Restate the following entries exactly. Keep the pictures out.

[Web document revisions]
"""
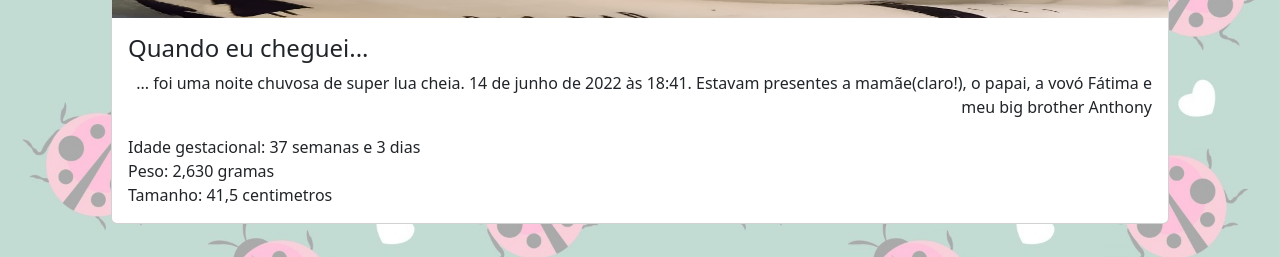
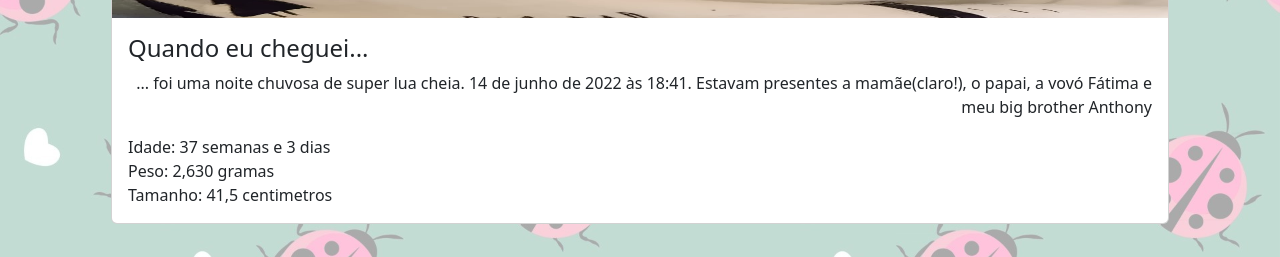
Before and after one commit to raphatapi/joanascrapbook, a plain HTML site: page index.html in a window 1280 px wide. Shown: the part 420-677 px from the top of the page. Drawn offline with nearby package versions, Linux system fonts and the light colour scheme.

Commit message:
move bg to body

```diff
--- a/index.html
+++ b/index.html
@@ -44,7 +44,7 @@
                         <div class="card-body">
                           <h4 class="card-title">Quando eu cheguei...</h4>
                           <p class="card-text text-end">... foi uma noite chuvosa de super lua cheia. 14 de junho de 2022 às 18:41. Estavam presentes a mamãe(claro!), o papai, a vovó Fátima e meu big brother Anthony</p>
-                          <p class="card-text">Idade gestacional: 37 semanas e 3 dias</br>Peso: 2,630 gramas</br>Tamanho: 41,5 centimetros</p>
+                          <p class="card-text">Idade: 37 semanas e 3 dias</br>Peso: 2,630 gramas</br>Tamanho: 41,5 centimetros</p>
                         </div>
                     </div>
                 </div>
--- a/style.css
+++ b/style.css
@@ -1,11 +1,12 @@
-
-
-section {
+body {
     background: url(./1wallpaper.jpg) no-repeat center center fixed;
     -webkit-background-size: cover;
     -moz-background-size: cover;
     -o-background-size: cover;
     background-size: cover;
+}
+
+section {
     height: calc(100vh - 77.33px);
     width: 100%;
 }
@@ -26,7 +27,7 @@ section {
 }
 
 .ultrasound {
-    width: 90%;
+    width: 85%;
     height: 43vh!important;
 }
 
```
"""
REPLY
Before and after one commit to raphatapi/joanascrapbook, a plain HTML site: page index.html in a window 1280 px wide. Shown: the part 420-677 px from the top of the page. Drawn offline with nearby package versions, Linux system fonts and the light colour scheme.

Commit message:
move bg to body

```diff
--- a/index.html
+++ b/index.html
@@ -44,7 +44,7 @@
                         <div class="card-body">
                           <h4 class="card-title">Quando eu cheguei...</h4>
                           <p class="card-text text-end">... foi uma noite chuvosa de super lua cheia. 14 de junho de 2022 às 18:41. Estavam presentes a mamãe(claro!), o papai, a vovó Fátima e meu big brother Anthony</p>
-                          <p class="card-text">Idade gestacional: 37 semanas e 3 dias</br>Peso: 2,630 gramas</br>Tamanho: 41,5 centimetros</p>
+                          <p class="card-text">Idade: 37 semanas e 3 dias</br>Peso: 2,630 gramas</br>Tamanho: 41,5 centimetros</p>
                         </div>
                     </div>
                 </div>
--- a/style.css
+++ b/style.css
@@ -1,11 +1,12 @@
-
-
-section {
+body {
     background: url(./1wallpaper.jpg) no-repeat center center fixed;
     -webkit-background-size: cover;
     -moz-background-size: cover;
     -o-background-size: cover;
     background-size: cover;
+}
+
+section {
     height: calc(100vh - 77.33px);
     width: 100%;
 }
@@ -26,7 +27,7 @@ section {
 }
 
 .ultrasound {
-    width: 90%;
+    width: 85%;
     height: 43vh!important;
 }
 
```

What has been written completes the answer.